__Content revision data__:
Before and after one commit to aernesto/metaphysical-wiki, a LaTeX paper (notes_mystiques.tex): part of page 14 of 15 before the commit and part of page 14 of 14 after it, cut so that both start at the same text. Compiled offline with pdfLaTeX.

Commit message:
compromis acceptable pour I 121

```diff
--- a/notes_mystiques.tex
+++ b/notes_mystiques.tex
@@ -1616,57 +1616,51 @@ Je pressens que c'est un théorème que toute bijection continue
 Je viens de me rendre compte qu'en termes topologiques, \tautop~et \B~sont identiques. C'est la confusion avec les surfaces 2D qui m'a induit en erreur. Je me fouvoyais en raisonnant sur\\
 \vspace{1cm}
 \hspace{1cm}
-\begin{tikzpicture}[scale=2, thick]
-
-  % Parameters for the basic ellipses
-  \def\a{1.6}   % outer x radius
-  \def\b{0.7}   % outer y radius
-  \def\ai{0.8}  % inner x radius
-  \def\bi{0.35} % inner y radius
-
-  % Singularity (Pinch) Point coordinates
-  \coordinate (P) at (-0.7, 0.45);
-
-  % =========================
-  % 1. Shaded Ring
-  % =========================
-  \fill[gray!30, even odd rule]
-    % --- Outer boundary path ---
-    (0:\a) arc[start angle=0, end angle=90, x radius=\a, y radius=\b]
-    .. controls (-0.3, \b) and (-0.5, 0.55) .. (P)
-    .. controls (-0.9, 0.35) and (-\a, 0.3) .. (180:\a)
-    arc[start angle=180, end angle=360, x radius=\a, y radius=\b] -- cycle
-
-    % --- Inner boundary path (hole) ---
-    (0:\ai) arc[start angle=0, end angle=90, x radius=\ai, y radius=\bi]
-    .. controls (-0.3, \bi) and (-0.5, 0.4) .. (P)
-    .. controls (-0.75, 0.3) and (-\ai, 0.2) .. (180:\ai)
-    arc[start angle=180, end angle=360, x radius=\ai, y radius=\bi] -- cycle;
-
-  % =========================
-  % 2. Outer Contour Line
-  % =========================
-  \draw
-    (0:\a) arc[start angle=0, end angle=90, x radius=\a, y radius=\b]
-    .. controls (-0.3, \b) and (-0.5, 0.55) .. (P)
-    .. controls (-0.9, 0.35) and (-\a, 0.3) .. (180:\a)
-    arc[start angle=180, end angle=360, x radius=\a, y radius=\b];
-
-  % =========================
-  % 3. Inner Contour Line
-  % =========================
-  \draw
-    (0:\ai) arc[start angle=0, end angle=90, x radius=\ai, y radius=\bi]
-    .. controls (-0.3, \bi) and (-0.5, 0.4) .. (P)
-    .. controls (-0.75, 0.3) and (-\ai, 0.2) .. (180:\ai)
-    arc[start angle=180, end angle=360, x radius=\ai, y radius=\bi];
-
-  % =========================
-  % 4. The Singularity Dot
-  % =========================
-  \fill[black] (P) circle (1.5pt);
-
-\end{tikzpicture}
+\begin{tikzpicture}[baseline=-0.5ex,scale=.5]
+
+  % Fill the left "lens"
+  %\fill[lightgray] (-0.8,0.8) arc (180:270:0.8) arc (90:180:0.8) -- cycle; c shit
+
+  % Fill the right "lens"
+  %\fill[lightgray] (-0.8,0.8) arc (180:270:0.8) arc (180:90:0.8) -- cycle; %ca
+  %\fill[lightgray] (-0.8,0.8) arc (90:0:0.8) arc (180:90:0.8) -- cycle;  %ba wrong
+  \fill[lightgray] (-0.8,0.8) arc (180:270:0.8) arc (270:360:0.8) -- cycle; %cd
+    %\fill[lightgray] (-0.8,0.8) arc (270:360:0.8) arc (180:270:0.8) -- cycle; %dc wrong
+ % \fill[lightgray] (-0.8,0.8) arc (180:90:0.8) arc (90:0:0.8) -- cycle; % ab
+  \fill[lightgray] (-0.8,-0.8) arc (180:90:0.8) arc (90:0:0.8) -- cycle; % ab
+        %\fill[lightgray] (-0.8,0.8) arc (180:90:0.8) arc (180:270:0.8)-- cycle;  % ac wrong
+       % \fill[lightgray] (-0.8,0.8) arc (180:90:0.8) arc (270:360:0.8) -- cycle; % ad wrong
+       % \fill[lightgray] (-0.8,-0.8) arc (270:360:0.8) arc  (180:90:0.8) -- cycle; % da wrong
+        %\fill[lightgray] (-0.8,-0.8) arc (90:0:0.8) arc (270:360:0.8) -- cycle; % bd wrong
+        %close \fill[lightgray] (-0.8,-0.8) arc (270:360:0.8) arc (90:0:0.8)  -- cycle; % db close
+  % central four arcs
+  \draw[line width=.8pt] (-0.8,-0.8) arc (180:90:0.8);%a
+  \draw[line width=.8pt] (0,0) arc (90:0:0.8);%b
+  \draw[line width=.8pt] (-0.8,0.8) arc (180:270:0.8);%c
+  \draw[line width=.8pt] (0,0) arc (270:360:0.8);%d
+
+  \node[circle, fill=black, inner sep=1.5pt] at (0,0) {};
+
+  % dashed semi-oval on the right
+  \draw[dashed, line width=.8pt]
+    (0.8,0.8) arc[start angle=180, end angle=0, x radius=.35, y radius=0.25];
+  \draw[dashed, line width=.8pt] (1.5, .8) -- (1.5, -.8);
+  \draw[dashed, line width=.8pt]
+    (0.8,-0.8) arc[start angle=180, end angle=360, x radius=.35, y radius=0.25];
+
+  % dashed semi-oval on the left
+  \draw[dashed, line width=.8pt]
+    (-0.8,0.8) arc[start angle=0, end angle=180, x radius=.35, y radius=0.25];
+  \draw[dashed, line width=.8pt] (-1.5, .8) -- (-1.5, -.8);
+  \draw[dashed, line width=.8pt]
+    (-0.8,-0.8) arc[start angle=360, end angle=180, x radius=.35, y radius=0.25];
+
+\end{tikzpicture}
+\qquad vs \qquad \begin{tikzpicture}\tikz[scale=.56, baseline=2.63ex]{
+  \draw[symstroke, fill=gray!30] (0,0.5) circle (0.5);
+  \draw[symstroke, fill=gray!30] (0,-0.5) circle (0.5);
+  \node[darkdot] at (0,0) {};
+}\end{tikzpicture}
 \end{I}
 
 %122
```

__WHAT YOU HAVE TO DO__: Would you reproduce all of the data exactly, without a single alteration?

__PROBLEM SOLUTION__:
Before and after one commit to aernesto/metaphysical-wiki, a LaTeX paper (notes_mystiques.tex): part of page 14 of 15 before the commit and part of page 14 of 14 after it, cut so that both start at the same text. Compiled offline with pdfLaTeX.

Commit message:
compromis acceptable pour I 121

```diff
--- a/notes_mystiques.tex
+++ b/notes_mystiques.tex
@@ -1616,57 +1616,51 @@ Je pressens que c'est un théorème que toute bijection continue
 Je viens de me rendre compte qu'en termes topologiques, \tautop~et \B~sont identiques. C'est la confusion avec les surfaces 2D qui m'a induit en erreur. Je me fouvoyais en raisonnant sur\\
 \vspace{1cm}
 \hspace{1cm}
-\begin{tikzpicture}[scale=2, thick]
-
-  % Parameters for the basic ellipses
-  \def\a{1.6}   % outer x radius
-  \def\b{0.7}   % outer y radius
-  \def\ai{0.8}  % inner x radius
-  \def\bi{0.35} % inner y radius
-
-  % Singularity (Pinch) Point coordinates
-  \coordinate (P) at (-0.7, 0.45);
-
-  % =========================
-  % 1. Shaded Ring
-  % =========================
-  \fill[gray!30, even odd rule]
-    % --- Outer boundary path ---
-    (0:\a) arc[start angle=0, end angle=90, x radius=\a, y radius=\b]
-    .. controls (-0.3, \b) and (-0.5, 0.55) .. (P)
-    .. controls (-0.9, 0.35) and (-\a, 0.3) .. (180:\a)
-    arc[start angle=180, end angle=360, x radius=\a, y radius=\b] -- cycle
-
-    % --- Inner boundary path (hole) ---
-    (0:\ai) arc[start angle=0, end angle=90, x radius=\ai, y radius=\bi]
-    .. controls (-0.3, \bi) and (-0.5, 0.4) .. (P)
-    .. controls (-0.75, 0.3) and (-\ai, 0.2) .. (180:\ai)
-    arc[start angle=180, end angle=360, x radius=\ai, y radius=\bi] -- cycle;
-
-  % =========================
-  % 2. Outer Contour Line
-  % =========================
-  \draw
-    (0:\a) arc[start angle=0, end angle=90, x radius=\a, y radius=\b]
-    .. controls (-0.3, \b) and (-0.5, 0.55) .. (P)
-    .. controls (-0.9, 0.35) and (-\a, 0.3) .. (180:\a)
-    arc[start angle=180, end angle=360, x radius=\a, y radius=\b];
-
-  % =========================
-  % 3. Inner Contour Line
-  % =========================
-  \draw
-    (0:\ai) arc[start angle=0, end angle=90, x radius=\ai, y radius=\bi]
-    .. controls (-0.3, \bi) and (-0.5, 0.4) .. (P)
-    .. controls (-0.75, 0.3) and (-\ai, 0.2) .. (180:\ai)
-    arc[start angle=180, end angle=360, x radius=\ai, y radius=\bi];
-
-  % =========================
-  % 4. The Singularity Dot
-  % =========================
-  \fill[black] (P) circle (1.5pt);
-
-\end{tikzpicture}
+\begin{tikzpicture}[baseline=-0.5ex,scale=.5]
+
+  % Fill the left "lens"
+  %\fill[lightgray] (-0.8,0.8) arc (180:270:0.8) arc (90:180:0.8) -- cycle; c shit
+
+  % Fill the right "lens"
+  %\fill[lightgray] (-0.8,0.8) arc (180:270:0.8) arc (180:90:0.8) -- cycle; %ca
+  %\fill[lightgray] (-0.8,0.8) arc (90:0:0.8) arc (180:90:0.8) -- cycle;  %ba wrong
+  \fill[lightgray] (-0.8,0.8) arc (180:270:0.8) arc (270:360:0.8) -- cycle; %cd
+    %\fill[lightgray] (-0.8,0.8) arc (270:360:0.8) arc (180:270:0.8) -- cycle; %dc wrong
+ % \fill[lightgray] (-0.8,0.8) arc (180:90:0.8) arc (90:0:0.8) -- cycle; % ab
+  \fill[lightgray] (-0.8,-0.8) arc (180:90:0.8) arc (90:0:0.8) -- cycle; % ab
+        %\fill[lightgray] (-0.8,0.8) arc (180:90:0.8) arc (180:270:0.8)-- cycle;  % ac wrong
+       % \fill[lightgray] (-0.8,0.8) arc (180:90:0.8) arc (270:360:0.8) -- cycle; % ad wrong
+       % \fill[lightgray] (-0.8,-0.8) arc (270:360:0.8) arc  (180:90:0.8) -- cycle; % da wrong
+        %\fill[lightgray] (-0.8,-0.8) arc (90:0:0.8) arc (270:360:0.8) -- cycle; % bd wrong
+        %close \fill[lightgray] (-0.8,-0.8) arc (270:360:0.8) arc (90:0:0.8)  -- cycle; % db close
+  % central four arcs
+  \draw[line width=.8pt] (-0.8,-0.8) arc (180:90:0.8);%a
+  \draw[line width=.8pt] (0,0) arc (90:0:0.8);%b
+  \draw[line width=.8pt] (-0.8,0.8) arc (180:270:0.8);%c
+  \draw[line width=.8pt] (0,0) arc (270:360:0.8);%d
+
+  \node[circle, fill=black, inner sep=1.5pt] at (0,0) {};
+
+  % dashed semi-oval on the right
+  \draw[dashed, line width=.8pt]
+    (0.8,0.8) arc[start angle=180, end angle=0, x radius=.35, y radius=0.25];
+  \draw[dashed, line width=.8pt] (1.5, .8) -- (1.5, -.8);
+  \draw[dashed, line width=.8pt]
+    (0.8,-0.8) arc[start angle=180, end angle=360, x radius=.35, y radius=0.25];
+
+  % dashed semi-oval on the left
+  \draw[dashed, line width=.8pt]
+    (-0.8,0.8) arc[start angle=0, end angle=180, x radius=.35, y radius=0.25];
+  \draw[dashed, line width=.8pt] (-1.5, .8) -- (-1.5, -.8);
+  \draw[dashed, line width=.8pt]
+    (-0.8,-0.8) arc[start angle=360, end angle=180, x radius=.35, y radius=0.25];
+
+\end{tikzpicture}
+\qquad vs \qquad \begin{tikzpicture}\tikz[scale=.56, baseline=2.63ex]{
+  \draw[symstroke, fill=gray!30] (0,0.5) circle (0.5);
+  \draw[symstroke, fill=gray!30] (0,-0.5) circle (0.5);
+  \node[darkdot] at (0,0) {};
+}\end{tikzpicture}
 \end{I}
 
 %122
```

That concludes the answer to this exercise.